The Illinois Biometric Information Privacy Act (BIPA) has spawned hundreds of class action lawsuits and a raft of unresolved issues. A core issue from a litigation perspective—as well as for companies bracing for potential lawsuits—is one of “standing,” and in particular, what BIPA claims can be brought by plaintiffs in what venues.
Continue Reading Beware BIPA Bifurcation: Plaintiffs’ New Gambit to Split BIPA Claims Between State and Federal Courts
The Federal Trade Commission recently entered the biometric fray. It settled with a now-defunct photo-storage app over its use of facial recognition technology. According to the FTC, the company engaged in a variety of deceptive and unfair acts, in violation of Section 5 of the FTC Act.
Continue Reading Defunct Photo App Agrees to Erase Biometric Data in FTC Settlement
The FCC recently adopted new rules that will limit the volume of calls that can be made to residential phones under certain TCPA consent exceptions. The new rules affect non-telemarketing calls that use an artificial or prerecorded voice. For years, companies have been able to make unlimited numbers of these calls to residential lines without the need for prior express consent if the exceptions applied. Beginning later in 2021, companies will need to follow volume limits for the following types of exempted calls, unless they have obtained prior express consent to make more calls. The new limits will apply to calls that fall into one of these consent exceptions:
Continue Reading FCC Sets Volume Limits For Some Prerecorded Calls to Home Phones
The Supreme Court’s recent decision in Barr v. American Association of Political Consultants held the government-debt exception of the TCPA unconstitutional under the First Amendment’s Free Speech Clause. This means that going forward, companies that make “debt-collection” calls on behalf of the federal government can only do so with the prior express written consent of the called individuals.
Continue Reading TCPA’s 2015 Government-Debt Collection Exception Struck Down- Now What?
The Seventh Circuit has recently ruled that plaintiffs have standing to enforce the Illinois Biometric Information Privacy Act’s informed consent requirements in federal court. As we have written before, , BIPA regulates the collection, use, and retention of a person’s biometric information, e.g., fingerprints, face scans, etc. For years, federal trial courts have been split on whether a violation of BIPA’s informed consent provision is alone sufficient to confer Article III standing. . The decision in Bryant v. Compass Group USA, Inc., — F.3d —-, 2020 WL 2121463 (7th Cir. May 5, 2020) removes that uncertainty and will drastically change the landscape of BIPA litigation going forward.
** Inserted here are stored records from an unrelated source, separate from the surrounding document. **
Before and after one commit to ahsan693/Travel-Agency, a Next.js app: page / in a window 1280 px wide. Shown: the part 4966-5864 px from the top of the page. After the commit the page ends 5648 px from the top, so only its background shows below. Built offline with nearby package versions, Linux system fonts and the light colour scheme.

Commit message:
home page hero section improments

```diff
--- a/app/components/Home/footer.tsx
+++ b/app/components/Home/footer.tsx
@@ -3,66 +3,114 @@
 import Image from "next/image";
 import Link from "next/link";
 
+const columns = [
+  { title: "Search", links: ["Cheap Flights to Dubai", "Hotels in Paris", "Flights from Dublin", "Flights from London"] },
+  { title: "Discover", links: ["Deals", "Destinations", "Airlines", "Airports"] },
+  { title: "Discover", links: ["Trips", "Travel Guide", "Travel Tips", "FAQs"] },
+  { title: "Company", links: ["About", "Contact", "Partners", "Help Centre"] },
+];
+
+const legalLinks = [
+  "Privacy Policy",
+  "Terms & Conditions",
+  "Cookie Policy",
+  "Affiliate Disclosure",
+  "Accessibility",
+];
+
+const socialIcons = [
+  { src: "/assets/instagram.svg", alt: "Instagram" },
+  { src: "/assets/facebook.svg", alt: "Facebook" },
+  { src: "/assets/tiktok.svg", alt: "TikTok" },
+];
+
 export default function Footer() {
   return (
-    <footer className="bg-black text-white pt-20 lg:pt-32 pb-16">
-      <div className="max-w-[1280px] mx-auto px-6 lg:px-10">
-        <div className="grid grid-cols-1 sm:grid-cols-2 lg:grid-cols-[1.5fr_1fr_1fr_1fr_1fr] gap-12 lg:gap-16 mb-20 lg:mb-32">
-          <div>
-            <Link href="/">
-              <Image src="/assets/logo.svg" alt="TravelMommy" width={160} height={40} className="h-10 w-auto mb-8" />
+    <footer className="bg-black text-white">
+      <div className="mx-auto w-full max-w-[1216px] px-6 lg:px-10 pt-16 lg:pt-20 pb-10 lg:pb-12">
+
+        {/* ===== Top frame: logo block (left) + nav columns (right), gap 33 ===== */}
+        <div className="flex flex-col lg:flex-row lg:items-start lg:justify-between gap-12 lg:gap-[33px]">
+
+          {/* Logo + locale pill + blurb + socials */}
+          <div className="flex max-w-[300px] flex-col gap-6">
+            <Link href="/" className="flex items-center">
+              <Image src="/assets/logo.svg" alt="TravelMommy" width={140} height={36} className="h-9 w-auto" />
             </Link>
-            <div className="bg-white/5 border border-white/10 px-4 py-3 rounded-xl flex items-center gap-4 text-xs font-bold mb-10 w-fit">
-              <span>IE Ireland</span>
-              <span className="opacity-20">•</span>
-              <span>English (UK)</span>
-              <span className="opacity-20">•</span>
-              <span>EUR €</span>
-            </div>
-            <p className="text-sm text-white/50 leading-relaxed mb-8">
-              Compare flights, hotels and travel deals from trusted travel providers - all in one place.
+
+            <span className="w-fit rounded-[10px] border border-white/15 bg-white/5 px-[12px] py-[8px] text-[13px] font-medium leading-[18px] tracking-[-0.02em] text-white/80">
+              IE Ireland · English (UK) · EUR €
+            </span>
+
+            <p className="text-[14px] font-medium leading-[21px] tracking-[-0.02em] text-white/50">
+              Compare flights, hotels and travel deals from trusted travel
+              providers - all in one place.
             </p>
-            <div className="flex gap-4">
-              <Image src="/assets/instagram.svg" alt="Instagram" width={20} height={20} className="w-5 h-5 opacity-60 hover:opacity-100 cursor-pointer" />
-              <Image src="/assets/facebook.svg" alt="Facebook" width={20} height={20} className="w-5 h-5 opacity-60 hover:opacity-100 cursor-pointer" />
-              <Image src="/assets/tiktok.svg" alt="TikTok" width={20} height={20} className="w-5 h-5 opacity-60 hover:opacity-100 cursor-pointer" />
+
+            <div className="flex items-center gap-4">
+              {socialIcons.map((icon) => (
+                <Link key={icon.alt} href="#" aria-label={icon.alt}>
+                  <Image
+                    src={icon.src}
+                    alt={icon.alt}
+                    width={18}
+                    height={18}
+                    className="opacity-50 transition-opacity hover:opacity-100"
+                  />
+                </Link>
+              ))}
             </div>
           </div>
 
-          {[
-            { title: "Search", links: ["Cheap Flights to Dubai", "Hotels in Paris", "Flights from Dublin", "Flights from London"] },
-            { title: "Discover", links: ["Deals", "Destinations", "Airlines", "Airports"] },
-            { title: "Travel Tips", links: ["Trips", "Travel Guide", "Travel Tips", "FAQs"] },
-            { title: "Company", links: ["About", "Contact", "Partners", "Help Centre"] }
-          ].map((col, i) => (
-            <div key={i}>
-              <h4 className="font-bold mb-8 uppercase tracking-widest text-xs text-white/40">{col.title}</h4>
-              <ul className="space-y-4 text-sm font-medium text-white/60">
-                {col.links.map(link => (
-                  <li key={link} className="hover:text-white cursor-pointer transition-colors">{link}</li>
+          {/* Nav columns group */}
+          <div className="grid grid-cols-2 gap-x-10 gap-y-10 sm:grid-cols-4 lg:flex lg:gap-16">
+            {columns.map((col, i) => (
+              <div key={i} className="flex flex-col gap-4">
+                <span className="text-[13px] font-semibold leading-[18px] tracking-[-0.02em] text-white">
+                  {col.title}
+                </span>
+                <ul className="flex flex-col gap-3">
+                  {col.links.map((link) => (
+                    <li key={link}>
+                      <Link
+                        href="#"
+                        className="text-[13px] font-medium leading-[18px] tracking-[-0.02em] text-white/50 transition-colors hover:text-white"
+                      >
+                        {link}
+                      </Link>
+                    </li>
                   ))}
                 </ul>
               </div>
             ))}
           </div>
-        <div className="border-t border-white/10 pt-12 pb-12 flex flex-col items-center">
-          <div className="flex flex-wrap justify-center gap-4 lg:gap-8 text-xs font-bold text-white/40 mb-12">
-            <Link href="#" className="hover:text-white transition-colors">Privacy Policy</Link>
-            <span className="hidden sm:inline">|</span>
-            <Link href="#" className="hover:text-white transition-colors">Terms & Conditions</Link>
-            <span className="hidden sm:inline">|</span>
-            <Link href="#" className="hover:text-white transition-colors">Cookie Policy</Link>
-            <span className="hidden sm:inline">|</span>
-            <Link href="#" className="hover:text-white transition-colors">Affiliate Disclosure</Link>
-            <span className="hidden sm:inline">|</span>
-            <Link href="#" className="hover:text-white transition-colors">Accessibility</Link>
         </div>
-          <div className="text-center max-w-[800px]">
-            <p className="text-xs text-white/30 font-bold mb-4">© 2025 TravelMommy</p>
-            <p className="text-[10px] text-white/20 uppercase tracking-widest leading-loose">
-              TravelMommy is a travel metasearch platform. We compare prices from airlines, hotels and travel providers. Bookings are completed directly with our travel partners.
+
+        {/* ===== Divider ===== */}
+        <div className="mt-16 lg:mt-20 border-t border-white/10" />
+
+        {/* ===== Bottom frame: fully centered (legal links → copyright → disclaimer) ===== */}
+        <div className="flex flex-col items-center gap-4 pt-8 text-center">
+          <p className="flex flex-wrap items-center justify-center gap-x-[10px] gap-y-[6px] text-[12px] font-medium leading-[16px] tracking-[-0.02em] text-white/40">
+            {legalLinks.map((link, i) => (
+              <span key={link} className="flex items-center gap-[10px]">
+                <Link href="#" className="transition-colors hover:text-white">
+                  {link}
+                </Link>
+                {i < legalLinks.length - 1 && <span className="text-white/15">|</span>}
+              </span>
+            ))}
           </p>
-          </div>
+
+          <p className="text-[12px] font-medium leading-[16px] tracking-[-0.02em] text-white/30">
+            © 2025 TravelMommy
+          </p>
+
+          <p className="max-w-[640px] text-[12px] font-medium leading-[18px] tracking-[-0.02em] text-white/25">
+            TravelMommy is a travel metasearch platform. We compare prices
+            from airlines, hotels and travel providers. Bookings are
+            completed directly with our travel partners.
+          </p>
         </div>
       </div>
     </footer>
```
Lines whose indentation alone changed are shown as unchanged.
Continue Reading Seventh Circuit Issues Landmark BIPA Decision
For the first time, the U.S. Supreme Court has agreed to review the Computer Fraud and Abuse Act (CFAA) in Van Buren v. United States, No. 19-783. A federal circuit split exists on the issue of whether the statute can only be used against hackers and unauthorized users of electronic systems, or also against authorized users who use the information for unauthorized purposes. In the context of data breaches, companies sometimes look to interpretations of the meaning of “authorization” in CFAA cases to analyze whether notification obligations may exist.
Continue Reading SCOTUS Review of CFAA May Impact Analysis in Data Breach Notification Obligations